The election commission’s chief Lasheen Ibrahim told a media conference: “These (changes) are effective from now as your constitution.”
According to ANI news reports, Egyptian President Abdel Fattah al-Sisi, in his first public remarks over the constitutional amendment, thanked the supporters for voting in favour of his presidential tenure.
Minutes after the vote results were announced, Sisi tweeted: “Wonderful scene was fon by Egyptian who took part in the referendum … will be written down in our nation’s historical record.”
During the three-day referendum, around 88.4 per cent of people, amounting to some 23.4 million, has voted in favour to extend Sisi’s presidential tenure. The amendment is likely to strengthen the role of the country’s military.
Several advocacies and the opposition parties have voiced concerns, alleging Sisi has used state machinery to hold power.
According to the new amendments, the president was allowed to be in power for two additional terms, that means, Sisi could govern as president for nearly 11-12 years, as a term includes five to six years of presidential tenure.
The constitutional amendments were introduced initially in February by Sisi’s parliamentary supporters and after several rounds of debates, the amendments were updated this week.
The Egyptian parliament has voted to extend President Abdel Fattah al-Sisi’s presidential term until 2030, while approving constitutional amendments.
According to Dawn news reports, deputies also welcomed other constitutional amendments, including providing a greater influence in political life to the country’s military and giving Sisi more control over the judiciary.
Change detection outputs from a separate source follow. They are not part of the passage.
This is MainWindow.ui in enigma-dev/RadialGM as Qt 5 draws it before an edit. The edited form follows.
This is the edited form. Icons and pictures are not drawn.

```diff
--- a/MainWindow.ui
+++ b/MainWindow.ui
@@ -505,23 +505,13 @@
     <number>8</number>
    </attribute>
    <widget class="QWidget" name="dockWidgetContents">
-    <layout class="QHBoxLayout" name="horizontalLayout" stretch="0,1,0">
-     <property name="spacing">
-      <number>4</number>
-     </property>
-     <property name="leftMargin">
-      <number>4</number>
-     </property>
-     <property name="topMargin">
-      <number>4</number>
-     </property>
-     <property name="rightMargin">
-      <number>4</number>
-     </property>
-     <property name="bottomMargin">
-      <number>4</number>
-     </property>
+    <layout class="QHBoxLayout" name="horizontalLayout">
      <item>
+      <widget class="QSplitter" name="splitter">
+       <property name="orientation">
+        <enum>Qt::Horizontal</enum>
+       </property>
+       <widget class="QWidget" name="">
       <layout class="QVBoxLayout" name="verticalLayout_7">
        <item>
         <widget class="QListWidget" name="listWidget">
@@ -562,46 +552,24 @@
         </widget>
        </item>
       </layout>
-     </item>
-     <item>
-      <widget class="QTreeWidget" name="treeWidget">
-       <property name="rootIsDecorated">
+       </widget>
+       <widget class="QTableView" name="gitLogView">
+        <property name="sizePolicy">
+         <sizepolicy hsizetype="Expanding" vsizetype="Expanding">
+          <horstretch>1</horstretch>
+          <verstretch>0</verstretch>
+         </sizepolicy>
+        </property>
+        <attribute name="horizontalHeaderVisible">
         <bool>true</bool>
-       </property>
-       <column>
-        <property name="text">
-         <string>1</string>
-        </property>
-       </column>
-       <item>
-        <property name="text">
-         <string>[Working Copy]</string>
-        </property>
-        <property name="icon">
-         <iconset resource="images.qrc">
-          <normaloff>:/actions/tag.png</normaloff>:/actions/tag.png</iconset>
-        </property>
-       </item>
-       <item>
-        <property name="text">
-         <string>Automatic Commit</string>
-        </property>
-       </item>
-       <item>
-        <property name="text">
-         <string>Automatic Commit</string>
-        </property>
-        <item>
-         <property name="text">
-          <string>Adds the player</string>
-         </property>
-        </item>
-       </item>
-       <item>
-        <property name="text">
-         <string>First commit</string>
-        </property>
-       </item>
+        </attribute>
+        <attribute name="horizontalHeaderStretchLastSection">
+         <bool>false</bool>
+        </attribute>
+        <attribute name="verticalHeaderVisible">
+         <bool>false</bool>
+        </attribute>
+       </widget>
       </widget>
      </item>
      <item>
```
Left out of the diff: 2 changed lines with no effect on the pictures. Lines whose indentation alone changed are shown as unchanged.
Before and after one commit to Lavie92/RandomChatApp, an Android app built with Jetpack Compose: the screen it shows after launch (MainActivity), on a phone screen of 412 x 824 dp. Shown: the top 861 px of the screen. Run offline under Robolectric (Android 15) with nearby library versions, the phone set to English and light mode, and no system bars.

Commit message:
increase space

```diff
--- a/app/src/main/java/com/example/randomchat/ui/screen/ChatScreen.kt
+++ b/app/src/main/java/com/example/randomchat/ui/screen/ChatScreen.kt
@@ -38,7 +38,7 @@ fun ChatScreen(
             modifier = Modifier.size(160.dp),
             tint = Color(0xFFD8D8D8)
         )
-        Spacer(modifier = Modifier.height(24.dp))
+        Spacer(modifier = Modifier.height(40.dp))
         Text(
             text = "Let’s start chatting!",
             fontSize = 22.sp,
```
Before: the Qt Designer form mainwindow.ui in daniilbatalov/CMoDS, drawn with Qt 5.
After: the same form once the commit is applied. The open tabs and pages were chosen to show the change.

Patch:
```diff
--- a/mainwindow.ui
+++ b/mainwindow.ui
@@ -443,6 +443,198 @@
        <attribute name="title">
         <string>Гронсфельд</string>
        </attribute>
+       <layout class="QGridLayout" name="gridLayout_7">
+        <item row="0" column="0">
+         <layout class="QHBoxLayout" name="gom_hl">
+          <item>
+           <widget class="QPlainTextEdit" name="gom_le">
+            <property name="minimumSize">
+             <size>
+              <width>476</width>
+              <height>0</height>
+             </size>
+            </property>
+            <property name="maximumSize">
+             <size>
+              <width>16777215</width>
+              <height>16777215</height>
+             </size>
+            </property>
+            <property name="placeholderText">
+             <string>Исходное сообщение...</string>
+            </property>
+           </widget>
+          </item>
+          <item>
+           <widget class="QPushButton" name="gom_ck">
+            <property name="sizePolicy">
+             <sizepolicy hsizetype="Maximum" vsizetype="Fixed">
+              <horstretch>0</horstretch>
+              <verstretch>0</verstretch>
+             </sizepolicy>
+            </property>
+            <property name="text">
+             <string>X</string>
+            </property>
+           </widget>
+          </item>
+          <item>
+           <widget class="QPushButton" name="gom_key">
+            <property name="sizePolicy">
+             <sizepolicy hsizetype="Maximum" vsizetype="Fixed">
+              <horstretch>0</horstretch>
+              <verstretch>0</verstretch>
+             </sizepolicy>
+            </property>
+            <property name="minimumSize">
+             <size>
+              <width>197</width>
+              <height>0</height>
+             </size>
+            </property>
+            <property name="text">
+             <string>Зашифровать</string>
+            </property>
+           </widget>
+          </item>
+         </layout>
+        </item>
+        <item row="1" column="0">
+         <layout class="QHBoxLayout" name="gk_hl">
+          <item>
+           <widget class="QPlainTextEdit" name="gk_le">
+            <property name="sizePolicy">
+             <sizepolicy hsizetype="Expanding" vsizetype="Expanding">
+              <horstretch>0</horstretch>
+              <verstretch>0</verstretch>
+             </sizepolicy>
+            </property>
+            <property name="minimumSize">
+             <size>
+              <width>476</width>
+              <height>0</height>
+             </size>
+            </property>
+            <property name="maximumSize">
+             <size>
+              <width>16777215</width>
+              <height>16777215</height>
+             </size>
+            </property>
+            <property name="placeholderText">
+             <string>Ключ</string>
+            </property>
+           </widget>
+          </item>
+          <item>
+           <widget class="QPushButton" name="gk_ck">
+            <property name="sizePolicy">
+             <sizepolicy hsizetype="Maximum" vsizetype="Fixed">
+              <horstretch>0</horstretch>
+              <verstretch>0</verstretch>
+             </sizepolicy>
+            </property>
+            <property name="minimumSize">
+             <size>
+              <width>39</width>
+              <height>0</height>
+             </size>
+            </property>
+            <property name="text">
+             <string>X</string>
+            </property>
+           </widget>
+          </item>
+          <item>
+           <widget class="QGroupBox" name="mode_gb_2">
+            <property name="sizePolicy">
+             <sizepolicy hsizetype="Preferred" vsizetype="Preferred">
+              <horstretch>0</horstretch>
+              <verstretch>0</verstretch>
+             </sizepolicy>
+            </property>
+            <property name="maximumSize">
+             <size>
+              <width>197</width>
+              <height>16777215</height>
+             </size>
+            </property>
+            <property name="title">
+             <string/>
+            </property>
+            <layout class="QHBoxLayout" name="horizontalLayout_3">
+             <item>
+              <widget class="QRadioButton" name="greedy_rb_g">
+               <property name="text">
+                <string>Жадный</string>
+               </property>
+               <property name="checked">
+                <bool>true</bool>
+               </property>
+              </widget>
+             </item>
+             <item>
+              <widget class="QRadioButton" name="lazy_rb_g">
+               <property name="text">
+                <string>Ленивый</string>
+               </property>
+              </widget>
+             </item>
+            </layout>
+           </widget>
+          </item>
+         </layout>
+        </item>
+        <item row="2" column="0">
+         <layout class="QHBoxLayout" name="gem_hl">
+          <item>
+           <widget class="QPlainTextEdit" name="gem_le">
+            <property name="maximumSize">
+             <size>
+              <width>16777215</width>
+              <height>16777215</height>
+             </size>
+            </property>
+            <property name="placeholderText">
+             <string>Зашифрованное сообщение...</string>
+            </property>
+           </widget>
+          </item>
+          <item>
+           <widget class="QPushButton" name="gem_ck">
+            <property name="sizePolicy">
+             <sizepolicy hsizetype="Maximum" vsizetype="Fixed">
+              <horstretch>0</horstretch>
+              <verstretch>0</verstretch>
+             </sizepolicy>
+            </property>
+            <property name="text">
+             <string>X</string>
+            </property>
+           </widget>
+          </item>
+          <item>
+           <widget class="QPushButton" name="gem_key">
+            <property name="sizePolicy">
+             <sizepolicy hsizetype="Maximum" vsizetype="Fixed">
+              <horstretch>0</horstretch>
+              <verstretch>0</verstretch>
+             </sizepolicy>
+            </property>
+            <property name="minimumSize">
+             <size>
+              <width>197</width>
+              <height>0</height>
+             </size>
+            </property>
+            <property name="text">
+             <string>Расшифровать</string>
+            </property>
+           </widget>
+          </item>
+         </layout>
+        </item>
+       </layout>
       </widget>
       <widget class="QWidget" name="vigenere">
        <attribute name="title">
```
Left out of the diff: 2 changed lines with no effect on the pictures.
The changes are expected to be put forth for a public referendum later this month.
A coalition of Egyptian opposition parties have on Thursday urged voters to reject the new constitutional amendments that could allow President Abdel Fattah al-Sisi to be in power until 2030.
An official from Karam Party, Abdel-Aziz al-Husseini said, “We want people to go and say no.” The civil democratic movements, as well as, left-wing and liberal parties termed the constitutional amendments as an “assault on democracy”.
Analysts have also accused the president of misusing state funds and power to embark a crackdown over his political opposition.